▼

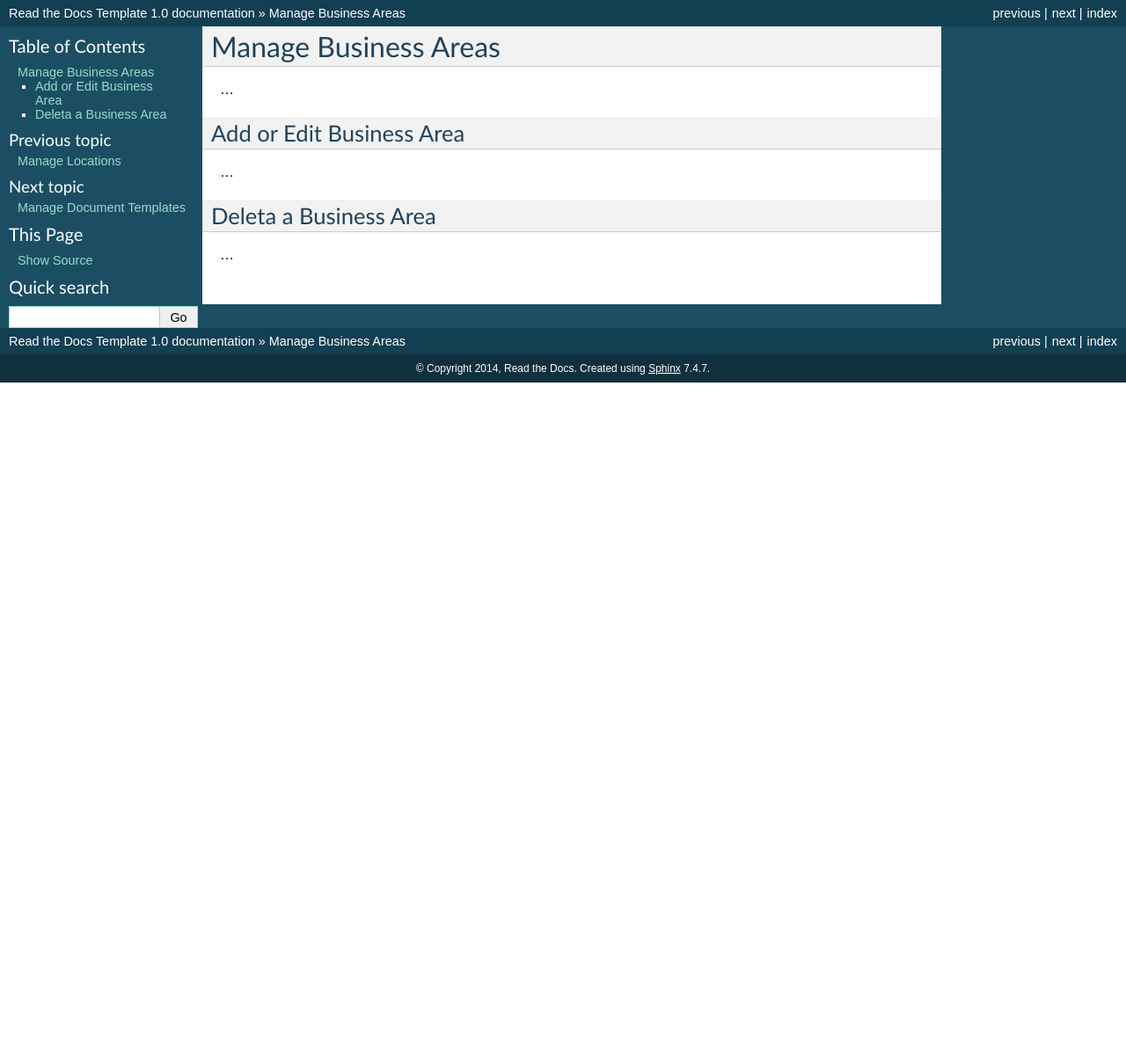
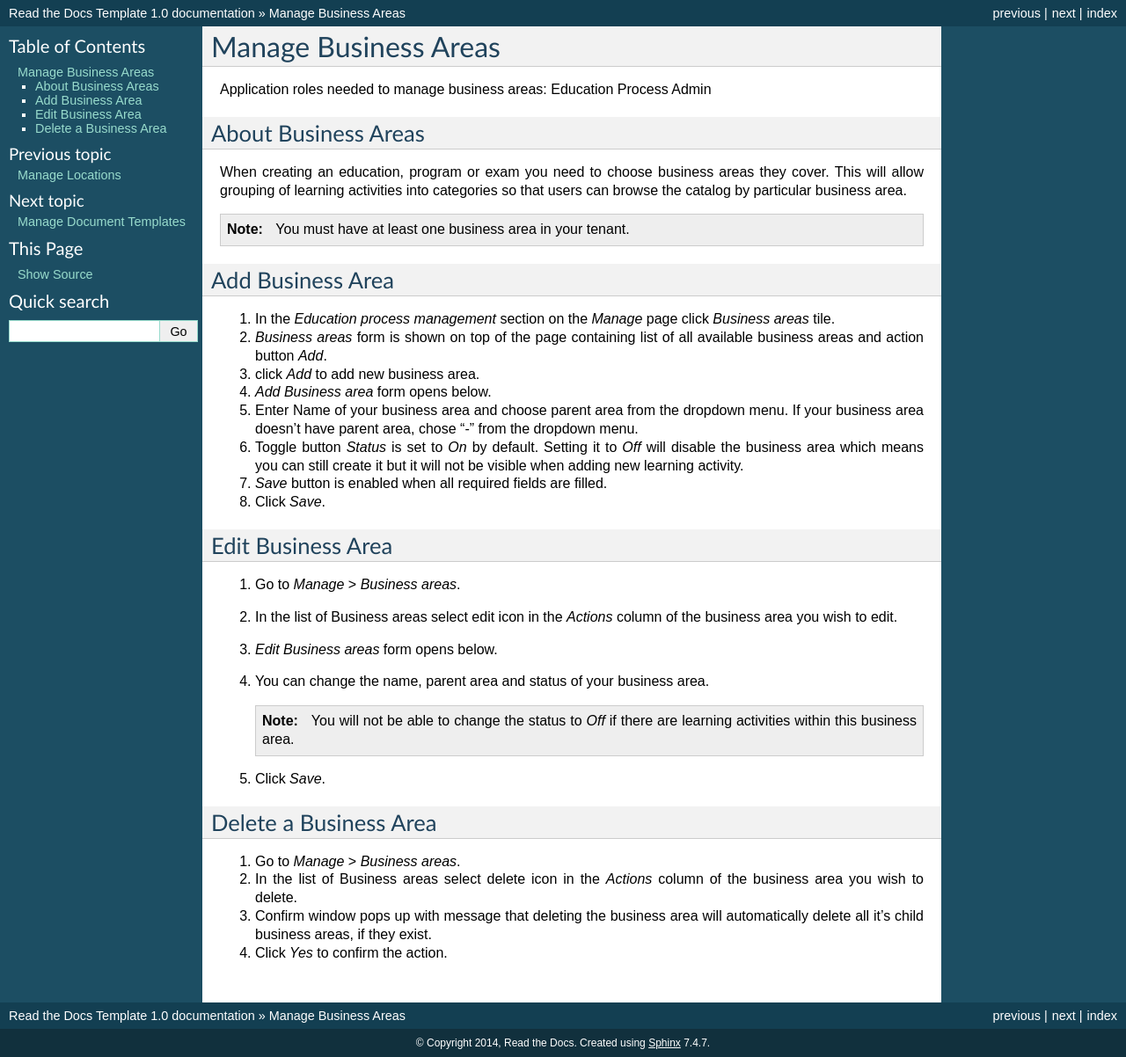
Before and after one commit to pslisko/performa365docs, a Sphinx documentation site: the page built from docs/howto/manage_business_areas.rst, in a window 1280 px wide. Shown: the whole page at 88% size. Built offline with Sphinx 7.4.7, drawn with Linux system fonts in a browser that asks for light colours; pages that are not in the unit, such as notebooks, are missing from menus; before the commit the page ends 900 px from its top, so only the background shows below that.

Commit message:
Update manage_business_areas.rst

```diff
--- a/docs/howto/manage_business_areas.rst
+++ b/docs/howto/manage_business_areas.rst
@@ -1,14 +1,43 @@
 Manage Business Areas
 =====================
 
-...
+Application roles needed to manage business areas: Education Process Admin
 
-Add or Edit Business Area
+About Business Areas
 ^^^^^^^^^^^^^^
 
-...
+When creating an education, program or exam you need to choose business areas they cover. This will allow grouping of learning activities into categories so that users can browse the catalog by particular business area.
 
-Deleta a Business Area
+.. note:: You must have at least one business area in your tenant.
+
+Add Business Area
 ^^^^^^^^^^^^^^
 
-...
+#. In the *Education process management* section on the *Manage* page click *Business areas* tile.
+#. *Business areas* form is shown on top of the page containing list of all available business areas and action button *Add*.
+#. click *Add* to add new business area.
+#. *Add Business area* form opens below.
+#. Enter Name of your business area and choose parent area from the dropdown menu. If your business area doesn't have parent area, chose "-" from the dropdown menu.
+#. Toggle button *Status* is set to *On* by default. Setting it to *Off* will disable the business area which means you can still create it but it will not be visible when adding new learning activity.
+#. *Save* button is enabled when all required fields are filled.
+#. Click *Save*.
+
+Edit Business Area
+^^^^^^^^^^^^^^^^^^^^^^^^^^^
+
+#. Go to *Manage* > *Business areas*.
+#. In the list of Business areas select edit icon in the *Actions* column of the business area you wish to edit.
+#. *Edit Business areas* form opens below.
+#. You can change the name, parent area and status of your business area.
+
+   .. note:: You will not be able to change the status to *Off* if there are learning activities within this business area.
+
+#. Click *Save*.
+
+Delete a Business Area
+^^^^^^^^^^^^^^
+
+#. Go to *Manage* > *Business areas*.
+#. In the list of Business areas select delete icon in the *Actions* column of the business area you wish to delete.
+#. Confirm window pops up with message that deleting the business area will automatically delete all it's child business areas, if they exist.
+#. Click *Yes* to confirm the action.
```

▲

## What needs to be done
What is the number of lines above that hold the word "below"? Answer with that number alone.

## Problem solution
3